If your state is a fault state—meaning drivers are assigned full or partial responsibility for an accident—your insurance company could deny a claim if you caused the accident.
Depending on the outcome of the accident, and what police reports and other documentation state, the insurance company may determine that the damage to your vehicle was your fault. In such cases, the company can deny the claim outright.
However, no-fault states have different rules. If you live in a no-fault state—there are 18 which require no-fault or personal injury protection (PIP) insurance—there’s a higher chance your insurance company will cover your expenses.
No-fault insurance or PIP coverage typically covers health insurance expenses, lost income, funeral expenses, and more—but there are caps to the amounts your insurer will pay. The company can deny claims over a certain amount, and they can also deny vehicle damage, theft, and property damage claims.
You’re Not on the Insurance Policy
If you are not a named policyholder, an insurer can deny your claim on that basis alone. Even if your parents, spouse, or another family member retain coverage, that doesn’t mean you can qualify by association.
Similarly, you typically cannot file a claim on another person’s vehicle under your insurance policy. While auto insurance follows the driver in most cases, you can’t apply comprehensive or collision coverage to any vehicle other than the one(s) specified on your policy terms.
Still, liability coverage tends to “follow” the driver, providing some amount of insurance no matter what vehicle you drive. However, many exceptions to this rule crop up—most often in the form of insurance claim denial letters.
You Were Under the Influence
Contract terms vary, but most insurers include a clause that stipulates they won’t pay if you were under the influence of drugs or alcohol when the accident occurred. Technically, insurers don’t have to cover accidents caused by “intentional conduct.”
Therefore, many insurance companies take the position that drinking and driving is intentional to avoid paying out on claims.
You Filed the Wrong Claim
When you file a claim with your insurer, you must fill out the paperwork adequately and accurately. Part of filing is addressing the appropriate part of your policy. For example, if you file a claim under uninsured motorist coverage but the other person involved in the accident has insurance, your claim won’t be accepted.
Similarly, if you file a collision claim instead of a comprehensive one for damages due to hitting a tree, for example, the insurer can deny you.
You Didn’t Report the Incident to Police
Regardless of the severity or outcome of the incident, you should call the police to report an accident involving injuries. Filing a police report helps you nail down the specifics of the accident and documents who was involved.
Insurance adjusters can use police reports to determine who, if anyone, is at fault and whether your claim falls under their policy. Without a police report, you may not be able to confirm who the other driver was, let alone their insurance details or any additional identifying information.
How Can I Get a Record of Past Claims?
If you need more details on your insurance claims record, you can obtain a report that includes all claims and their statuses. The Fair Credit Reporting Act (FCRA) guarantees drivers one free report per year from the agencies that collect insurance claims information.

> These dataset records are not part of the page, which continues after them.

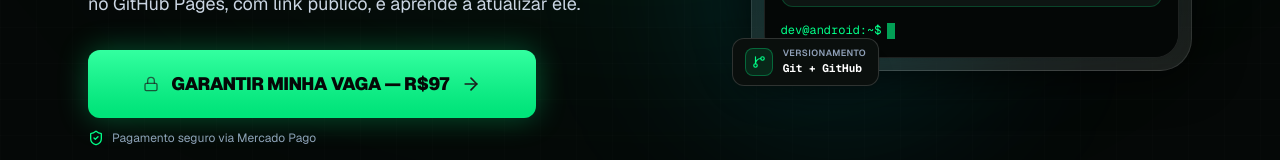
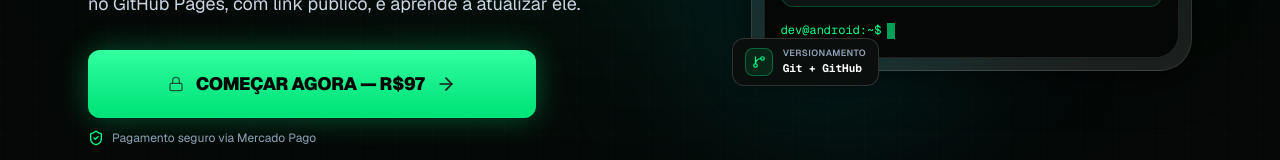
Before and after one commit to Mansonware/dev-no-bolso, a Next.js app: page / in a window 1280 px wide. Shown: the part 585-745 px from the top of the page. Built offline with nearby package versions, Linux system fonts and the light colour scheme; no server answers.

Commit message:
chore: remove vacancy language from hero

```diff
--- a/app/page.tsx
+++ b/app/page.tsx
@@ -30,7 +30,7 @@ export default function HomePage() {
           <div className="grid grid-cols-1 lg:grid-cols-12 gap-12 lg:gap-8 items-center">
             {/* Coluna de Texto & CTA */}
             <div className="lg:col-span-7 text-center lg:text-left space-y-6">
-              {/* Badge Dinâmico de Vagas */}
+              {/* Badge de acesso imediato */}
               <HeroSpotsBadge />
 
               {/* Título do Produto */}
@@ -55,7 +55,7 @@ export default function HomePage() {
               <div className="pt-2 max-w-md mx-auto lg:mx-0 space-y-3">
                 <CheckoutButton
                   id="hero-cta-button"
-                  label={`GARANTIR MINHA VAGA — ${OFFER.priceLabel}`}
+                  label={`COMEÇAR AGORA — ${OFFER.priceLabel}`}
                   size="large"
                 />
 
```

These reports are helpful if you have older claims you want to check on or if you’ve changed insurance companies and can no longer reach your former agent.
Two report options include:
Keep in mind that any claim you file—or even issues you inquire about on the phone with your agent—can affect your records and remain on your file indefinitely. Therefore, you should look over your records regularly and speak carefully when speaking to insurance agents regarding your policy coverage and claims issues.